Given that the success of your cross-sell/upsell program will rely on overcoming agent objections, you should design your program accordingly. Including the following tasks in your implementation plan can help ensure your agents are ready, willing, and able to recommend products to your customers.
- Update your agent hiring profile. Add “willingness to sell” to your hiring requirements to ensure your HR department is recruiting agent candidates that will make your program successful.
- Identify your program’s KPIs. Congratulations! You have something else to measure! Identify how you will measure your program’s success. Possible KPIs include revenue, conversion rates, and total number of cross-sells/upsells. Think twice about giving sales quotas to agents. They can be perceived as punitive and drive the wrong types of behaviors.
- Develop a training plan. Knowing how to identify customer needs and recommend products and services helps agents overcome their discomfort with selling. Consider role-playing and, once your agents have some successes under their belt, play call recordings or view transcripts of successful examples of cross-sells and upsells.
- Update your quality monitoring. Including sales behaviors in your quality monitoring improves agent performance through coaching. Additionally, quality results alert you to any weaknesses. Update your QM forms and train your QA team on how to evaluate cross-selling and upselling.
- Design an agent incentive program.

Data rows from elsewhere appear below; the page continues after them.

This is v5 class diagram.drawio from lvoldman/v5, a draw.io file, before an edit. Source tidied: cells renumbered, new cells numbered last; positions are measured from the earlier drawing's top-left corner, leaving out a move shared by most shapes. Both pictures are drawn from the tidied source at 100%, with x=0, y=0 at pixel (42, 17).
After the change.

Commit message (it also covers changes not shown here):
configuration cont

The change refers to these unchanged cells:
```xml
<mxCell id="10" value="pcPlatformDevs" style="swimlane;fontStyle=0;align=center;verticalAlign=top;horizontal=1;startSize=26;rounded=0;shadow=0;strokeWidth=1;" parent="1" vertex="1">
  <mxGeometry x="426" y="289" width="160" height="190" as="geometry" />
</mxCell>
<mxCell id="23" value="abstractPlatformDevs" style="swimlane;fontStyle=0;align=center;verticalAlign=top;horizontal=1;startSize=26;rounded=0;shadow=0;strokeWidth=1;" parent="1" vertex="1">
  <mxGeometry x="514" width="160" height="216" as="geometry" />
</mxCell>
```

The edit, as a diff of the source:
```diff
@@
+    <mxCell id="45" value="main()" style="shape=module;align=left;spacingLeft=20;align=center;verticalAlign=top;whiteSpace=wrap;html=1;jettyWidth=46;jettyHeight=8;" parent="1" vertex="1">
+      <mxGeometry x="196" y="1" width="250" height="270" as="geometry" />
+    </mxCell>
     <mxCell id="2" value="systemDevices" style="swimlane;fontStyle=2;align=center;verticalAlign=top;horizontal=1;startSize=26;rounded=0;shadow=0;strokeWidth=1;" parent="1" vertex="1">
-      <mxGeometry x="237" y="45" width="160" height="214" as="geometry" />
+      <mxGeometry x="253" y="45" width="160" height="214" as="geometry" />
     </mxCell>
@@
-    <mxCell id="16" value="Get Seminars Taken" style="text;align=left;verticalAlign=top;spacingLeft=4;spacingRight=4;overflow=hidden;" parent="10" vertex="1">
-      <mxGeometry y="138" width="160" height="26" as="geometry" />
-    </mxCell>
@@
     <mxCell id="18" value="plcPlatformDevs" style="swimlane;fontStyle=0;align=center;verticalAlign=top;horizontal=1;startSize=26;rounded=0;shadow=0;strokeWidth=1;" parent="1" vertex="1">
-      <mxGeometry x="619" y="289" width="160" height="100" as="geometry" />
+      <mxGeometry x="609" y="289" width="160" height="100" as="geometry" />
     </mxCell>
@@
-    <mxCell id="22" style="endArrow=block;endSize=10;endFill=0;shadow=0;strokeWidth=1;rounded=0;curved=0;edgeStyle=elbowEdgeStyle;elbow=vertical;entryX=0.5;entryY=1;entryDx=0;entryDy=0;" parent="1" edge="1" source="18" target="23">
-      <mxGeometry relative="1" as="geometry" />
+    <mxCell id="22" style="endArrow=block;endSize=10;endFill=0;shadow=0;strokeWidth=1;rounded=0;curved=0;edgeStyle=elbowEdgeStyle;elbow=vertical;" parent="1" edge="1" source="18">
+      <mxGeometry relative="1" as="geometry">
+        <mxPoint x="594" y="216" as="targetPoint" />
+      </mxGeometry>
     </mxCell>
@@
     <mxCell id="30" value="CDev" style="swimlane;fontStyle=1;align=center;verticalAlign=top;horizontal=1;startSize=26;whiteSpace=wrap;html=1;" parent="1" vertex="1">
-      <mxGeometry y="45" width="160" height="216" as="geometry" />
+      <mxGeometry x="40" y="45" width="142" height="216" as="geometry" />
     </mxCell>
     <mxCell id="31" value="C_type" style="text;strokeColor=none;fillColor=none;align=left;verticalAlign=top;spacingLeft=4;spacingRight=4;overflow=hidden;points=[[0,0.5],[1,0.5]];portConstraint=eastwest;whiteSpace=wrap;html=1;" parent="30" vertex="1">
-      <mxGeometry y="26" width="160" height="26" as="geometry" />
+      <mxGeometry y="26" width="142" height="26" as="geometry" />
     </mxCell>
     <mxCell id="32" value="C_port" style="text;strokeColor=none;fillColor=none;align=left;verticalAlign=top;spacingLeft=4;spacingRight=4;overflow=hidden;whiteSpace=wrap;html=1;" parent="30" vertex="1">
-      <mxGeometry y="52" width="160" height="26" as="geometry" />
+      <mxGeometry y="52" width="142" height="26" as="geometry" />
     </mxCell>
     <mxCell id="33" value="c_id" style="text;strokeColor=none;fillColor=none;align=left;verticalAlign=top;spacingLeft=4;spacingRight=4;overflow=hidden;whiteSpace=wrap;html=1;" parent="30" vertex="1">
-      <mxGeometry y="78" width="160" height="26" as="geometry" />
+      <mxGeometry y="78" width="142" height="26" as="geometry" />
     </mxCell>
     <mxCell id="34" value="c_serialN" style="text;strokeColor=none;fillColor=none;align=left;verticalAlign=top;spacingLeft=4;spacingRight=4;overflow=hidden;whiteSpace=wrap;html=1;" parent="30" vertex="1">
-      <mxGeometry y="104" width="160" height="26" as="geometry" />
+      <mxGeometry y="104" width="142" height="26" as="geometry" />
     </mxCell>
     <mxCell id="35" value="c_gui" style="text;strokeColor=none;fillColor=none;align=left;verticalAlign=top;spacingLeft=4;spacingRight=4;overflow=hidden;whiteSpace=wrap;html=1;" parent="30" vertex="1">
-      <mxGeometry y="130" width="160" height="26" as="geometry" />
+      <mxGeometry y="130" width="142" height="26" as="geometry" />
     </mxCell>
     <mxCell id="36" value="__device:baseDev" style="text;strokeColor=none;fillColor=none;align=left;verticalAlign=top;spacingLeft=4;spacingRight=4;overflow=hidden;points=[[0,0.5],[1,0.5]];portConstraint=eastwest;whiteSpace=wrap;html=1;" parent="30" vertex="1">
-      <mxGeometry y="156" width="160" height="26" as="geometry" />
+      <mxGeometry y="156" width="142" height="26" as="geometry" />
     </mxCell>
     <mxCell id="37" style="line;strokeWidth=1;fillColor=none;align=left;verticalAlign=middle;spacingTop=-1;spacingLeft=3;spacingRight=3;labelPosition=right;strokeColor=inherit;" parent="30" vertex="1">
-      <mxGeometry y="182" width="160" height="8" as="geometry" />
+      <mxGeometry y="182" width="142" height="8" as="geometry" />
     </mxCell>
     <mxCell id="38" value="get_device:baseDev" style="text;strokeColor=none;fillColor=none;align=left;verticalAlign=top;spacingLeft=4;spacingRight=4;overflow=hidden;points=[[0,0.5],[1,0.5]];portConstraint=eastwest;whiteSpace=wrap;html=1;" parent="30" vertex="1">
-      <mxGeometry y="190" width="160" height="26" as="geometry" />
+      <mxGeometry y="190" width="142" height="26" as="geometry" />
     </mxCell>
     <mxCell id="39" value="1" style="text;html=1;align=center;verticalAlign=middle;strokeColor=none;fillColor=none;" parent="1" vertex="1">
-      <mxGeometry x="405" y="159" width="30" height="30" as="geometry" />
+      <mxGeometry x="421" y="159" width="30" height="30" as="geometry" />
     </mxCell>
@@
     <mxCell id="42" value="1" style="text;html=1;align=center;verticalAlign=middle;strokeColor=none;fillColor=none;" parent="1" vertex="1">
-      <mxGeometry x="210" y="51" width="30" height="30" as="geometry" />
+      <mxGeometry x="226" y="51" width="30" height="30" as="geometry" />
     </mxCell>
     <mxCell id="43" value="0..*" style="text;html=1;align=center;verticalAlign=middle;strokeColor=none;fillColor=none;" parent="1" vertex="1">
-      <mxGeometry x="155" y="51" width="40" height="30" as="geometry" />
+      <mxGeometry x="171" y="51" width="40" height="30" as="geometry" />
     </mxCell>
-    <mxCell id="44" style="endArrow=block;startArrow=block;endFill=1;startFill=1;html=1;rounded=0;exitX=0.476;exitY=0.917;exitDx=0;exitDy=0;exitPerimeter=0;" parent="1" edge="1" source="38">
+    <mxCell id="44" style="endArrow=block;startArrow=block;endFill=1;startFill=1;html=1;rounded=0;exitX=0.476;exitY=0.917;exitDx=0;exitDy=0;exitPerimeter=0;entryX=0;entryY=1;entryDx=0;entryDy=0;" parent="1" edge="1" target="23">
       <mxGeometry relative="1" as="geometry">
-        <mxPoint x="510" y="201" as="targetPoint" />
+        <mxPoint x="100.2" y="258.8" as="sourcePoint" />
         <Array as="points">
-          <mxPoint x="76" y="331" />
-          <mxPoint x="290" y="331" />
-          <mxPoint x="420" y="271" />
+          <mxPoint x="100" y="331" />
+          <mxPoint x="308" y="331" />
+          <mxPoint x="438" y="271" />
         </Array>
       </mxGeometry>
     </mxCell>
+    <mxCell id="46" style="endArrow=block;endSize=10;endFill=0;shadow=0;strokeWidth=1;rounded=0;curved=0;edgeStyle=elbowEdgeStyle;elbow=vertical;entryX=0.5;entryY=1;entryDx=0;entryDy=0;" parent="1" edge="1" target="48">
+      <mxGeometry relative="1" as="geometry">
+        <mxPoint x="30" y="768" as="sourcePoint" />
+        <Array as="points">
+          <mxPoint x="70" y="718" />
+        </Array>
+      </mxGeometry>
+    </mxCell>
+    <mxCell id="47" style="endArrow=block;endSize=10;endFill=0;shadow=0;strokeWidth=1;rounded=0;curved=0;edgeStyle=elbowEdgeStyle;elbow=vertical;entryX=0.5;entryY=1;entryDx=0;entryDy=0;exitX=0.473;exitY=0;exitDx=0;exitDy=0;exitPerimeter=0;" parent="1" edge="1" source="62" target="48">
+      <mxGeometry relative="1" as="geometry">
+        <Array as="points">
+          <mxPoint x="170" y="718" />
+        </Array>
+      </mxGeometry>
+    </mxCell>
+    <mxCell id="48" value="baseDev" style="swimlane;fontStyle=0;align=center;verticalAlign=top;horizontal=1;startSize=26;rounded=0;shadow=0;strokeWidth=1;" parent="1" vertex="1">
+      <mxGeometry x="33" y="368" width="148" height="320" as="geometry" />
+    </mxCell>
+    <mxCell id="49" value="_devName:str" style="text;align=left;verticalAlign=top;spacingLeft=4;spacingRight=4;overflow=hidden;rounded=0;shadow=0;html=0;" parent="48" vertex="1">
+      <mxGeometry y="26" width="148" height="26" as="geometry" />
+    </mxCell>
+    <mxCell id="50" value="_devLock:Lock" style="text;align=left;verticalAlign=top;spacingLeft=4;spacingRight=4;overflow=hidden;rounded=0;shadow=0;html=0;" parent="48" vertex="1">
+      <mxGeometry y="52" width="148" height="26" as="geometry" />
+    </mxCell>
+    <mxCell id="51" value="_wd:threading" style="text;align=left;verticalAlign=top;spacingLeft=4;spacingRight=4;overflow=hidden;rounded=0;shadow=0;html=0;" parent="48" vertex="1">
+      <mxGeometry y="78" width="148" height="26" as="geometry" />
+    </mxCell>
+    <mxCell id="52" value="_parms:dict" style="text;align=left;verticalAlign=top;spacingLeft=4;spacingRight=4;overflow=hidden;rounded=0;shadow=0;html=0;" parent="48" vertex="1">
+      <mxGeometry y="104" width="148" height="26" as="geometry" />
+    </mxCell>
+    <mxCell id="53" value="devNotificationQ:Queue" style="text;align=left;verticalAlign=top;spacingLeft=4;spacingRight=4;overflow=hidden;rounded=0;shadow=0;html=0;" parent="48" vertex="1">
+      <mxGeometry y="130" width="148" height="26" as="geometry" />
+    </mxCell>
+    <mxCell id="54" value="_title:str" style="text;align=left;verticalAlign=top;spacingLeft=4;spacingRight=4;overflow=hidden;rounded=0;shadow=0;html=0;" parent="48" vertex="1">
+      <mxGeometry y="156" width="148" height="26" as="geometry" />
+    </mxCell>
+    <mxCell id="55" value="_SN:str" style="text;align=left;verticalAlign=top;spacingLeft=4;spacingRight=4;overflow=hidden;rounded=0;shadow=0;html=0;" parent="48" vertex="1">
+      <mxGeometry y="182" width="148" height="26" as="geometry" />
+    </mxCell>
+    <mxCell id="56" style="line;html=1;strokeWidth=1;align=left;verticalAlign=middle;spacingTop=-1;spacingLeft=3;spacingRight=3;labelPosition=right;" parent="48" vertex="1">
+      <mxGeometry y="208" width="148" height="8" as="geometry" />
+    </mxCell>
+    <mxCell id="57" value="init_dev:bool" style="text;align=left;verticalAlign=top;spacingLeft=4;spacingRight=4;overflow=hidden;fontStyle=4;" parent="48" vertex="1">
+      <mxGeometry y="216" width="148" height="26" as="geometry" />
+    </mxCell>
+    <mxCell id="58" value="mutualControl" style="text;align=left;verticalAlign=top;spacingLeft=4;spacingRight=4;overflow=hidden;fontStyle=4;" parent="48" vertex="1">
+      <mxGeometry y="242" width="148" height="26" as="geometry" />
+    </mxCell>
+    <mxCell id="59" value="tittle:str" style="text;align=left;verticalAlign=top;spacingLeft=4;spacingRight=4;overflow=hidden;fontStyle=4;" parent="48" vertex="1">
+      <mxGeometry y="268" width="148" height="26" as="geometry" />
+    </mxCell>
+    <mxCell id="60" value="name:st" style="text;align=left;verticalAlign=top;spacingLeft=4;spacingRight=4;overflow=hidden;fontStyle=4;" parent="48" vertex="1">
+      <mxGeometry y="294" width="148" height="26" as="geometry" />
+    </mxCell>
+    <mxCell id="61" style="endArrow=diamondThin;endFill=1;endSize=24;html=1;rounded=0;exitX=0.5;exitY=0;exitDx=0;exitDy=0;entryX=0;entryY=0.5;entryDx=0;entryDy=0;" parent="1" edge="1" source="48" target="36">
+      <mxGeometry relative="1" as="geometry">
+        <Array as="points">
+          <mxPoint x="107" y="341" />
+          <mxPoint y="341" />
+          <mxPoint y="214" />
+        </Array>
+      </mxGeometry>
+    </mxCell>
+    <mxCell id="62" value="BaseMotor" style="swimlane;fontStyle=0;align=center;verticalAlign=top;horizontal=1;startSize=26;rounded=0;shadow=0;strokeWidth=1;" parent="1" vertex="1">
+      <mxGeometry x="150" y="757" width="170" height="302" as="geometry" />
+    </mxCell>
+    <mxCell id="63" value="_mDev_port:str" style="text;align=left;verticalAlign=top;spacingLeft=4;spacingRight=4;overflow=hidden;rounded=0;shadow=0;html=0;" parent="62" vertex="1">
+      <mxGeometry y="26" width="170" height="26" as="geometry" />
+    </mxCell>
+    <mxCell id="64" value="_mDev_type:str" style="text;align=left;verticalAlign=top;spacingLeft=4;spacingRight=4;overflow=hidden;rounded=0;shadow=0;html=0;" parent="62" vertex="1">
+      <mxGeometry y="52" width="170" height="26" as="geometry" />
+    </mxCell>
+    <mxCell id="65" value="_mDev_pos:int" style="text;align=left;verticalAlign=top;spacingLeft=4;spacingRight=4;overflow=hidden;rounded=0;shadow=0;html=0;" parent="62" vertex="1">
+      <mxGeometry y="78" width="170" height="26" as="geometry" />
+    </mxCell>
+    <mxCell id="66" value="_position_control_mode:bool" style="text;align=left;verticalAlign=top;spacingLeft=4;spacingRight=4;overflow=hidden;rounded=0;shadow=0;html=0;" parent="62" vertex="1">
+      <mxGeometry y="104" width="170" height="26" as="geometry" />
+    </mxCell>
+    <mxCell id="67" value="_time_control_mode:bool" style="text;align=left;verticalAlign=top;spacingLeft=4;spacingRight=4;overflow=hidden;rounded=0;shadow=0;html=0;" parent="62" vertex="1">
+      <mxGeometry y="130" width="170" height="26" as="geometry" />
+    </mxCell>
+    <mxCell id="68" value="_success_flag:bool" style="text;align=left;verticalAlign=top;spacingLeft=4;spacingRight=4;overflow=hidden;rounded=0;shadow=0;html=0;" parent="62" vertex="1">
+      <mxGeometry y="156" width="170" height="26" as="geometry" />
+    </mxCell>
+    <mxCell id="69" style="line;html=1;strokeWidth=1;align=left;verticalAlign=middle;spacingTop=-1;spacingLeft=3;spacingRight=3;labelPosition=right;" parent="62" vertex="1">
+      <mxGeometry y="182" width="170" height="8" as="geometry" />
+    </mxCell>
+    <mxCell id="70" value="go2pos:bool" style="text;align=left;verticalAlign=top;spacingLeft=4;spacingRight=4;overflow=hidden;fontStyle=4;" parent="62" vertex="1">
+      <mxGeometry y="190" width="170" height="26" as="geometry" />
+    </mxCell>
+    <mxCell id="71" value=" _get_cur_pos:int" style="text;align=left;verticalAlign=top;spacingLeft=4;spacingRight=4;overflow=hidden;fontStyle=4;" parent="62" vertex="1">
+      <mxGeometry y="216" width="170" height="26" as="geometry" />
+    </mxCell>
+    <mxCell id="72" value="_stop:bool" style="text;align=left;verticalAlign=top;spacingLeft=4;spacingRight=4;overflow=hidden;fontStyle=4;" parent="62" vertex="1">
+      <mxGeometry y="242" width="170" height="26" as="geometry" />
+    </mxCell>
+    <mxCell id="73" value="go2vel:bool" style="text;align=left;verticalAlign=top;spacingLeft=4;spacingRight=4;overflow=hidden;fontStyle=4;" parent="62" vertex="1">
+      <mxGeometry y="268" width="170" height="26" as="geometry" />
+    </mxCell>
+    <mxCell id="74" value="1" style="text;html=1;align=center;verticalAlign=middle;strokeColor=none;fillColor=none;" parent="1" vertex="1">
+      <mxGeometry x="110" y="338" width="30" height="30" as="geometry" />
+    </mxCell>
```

Providing incentives to sales teams is a common practice, probably because incentives produce results when structured properly. Before you implement your new cross-selling/upselling program, assemble a team of agents to help you design a motivating incentive plan. And be sure to discuss incentives during training.
- Identify and implement system enhancements. Successful cross-selling and upselling may require you to make system enhancements. To identify what technology changes you might need to implement, answer these questions:
- How will we capture cross-sell/upsell offers, conversions, revenue, and other KPIs?
- What reporting changes are needed to provide timely program insights?
- How will agents know how they’re performing? Do agent dashboards need to be updated?
- How will agents access customer purchase and interaction history, and any other data needed to personalize offers?
- Do we need a system to help motivate agents and manage incentives?
Make your contact center cross-selling/upselling program a success
Implementing a successful sales program in your contact center takes careful planning and attention to the people aspects of the new approach to customer interactions.
Fortunately, you can learn from organizations that have already been there, done that. Download our new eBook, Cross-Selling and Upselling in the Contact Center Industry: Successes, Challenges, and Best Practices, to learn a comprehensive set of proven best practices.